Frontlines | The Herpetological 'Hand'
Courtesy of Gene Ott
Snakes cannot properly wear gloves, but cottonmouths do exhibit some form of "handedness," says Eric Roth, a zoologist at the University of Oklahoma. In a recent study Roth demonstrated that the adult female snakes show a tendency to coil clockwise, with the left side of their bodies on the inside of the coil.1
Roth questions whether brain lateralization or other physiological asymmetry, such as the alignment of internal organs, determines coiling preference.

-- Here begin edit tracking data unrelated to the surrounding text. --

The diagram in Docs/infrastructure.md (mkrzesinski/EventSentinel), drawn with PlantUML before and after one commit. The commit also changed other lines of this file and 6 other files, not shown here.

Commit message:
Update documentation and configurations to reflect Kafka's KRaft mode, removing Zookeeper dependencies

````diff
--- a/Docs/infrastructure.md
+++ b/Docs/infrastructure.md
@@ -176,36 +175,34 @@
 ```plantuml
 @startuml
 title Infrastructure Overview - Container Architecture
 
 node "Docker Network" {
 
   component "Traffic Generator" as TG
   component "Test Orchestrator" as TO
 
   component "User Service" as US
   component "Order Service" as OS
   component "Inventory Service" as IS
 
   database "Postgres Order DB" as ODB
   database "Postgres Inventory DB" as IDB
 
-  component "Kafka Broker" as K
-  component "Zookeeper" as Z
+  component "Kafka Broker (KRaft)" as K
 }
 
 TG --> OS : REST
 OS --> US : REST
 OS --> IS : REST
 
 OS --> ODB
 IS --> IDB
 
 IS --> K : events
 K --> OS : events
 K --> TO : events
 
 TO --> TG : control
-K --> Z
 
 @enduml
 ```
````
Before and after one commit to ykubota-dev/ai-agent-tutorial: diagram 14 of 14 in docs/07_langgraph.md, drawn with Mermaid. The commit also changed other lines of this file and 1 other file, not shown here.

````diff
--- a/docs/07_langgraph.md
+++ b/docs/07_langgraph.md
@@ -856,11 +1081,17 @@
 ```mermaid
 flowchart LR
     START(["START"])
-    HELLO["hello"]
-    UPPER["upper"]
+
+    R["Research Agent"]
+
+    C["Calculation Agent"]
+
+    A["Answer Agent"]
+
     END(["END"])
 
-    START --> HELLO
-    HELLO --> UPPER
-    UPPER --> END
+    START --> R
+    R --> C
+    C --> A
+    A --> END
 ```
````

Researchers have shown that brain lateralization, once thought to be unique to humans, controls behavioral asymmetry in many vertebrates, including other primates, toads, and fish, which exhibit limb or fin preference.
Animals with lateral vision display asymmetrical eye use, which is directly related to neural asymmetries. The right eye detects prey, while the left eye detects predators, explained animal behaviorist Lesley Rogers, University of New England, Australia, in an E-mail. "It is likely to be true in snakes."
"Other asymmetries (e.g., in the internal viscera) could contribute to asymmetric coiling," wrote psychobiologist Giorgia Vallortigara, University of Trieste, Italy. "Nonetheless, considering the evidence in other reptiles ... I think it is very likely that snakes have lateralized brains at some level."
Roth says that he chose the cottonmouth because it is a good model for studying various aspects of wetland ecology. Besides, he adds, it has a "cute face and bright smile."
--Maria W. Anderson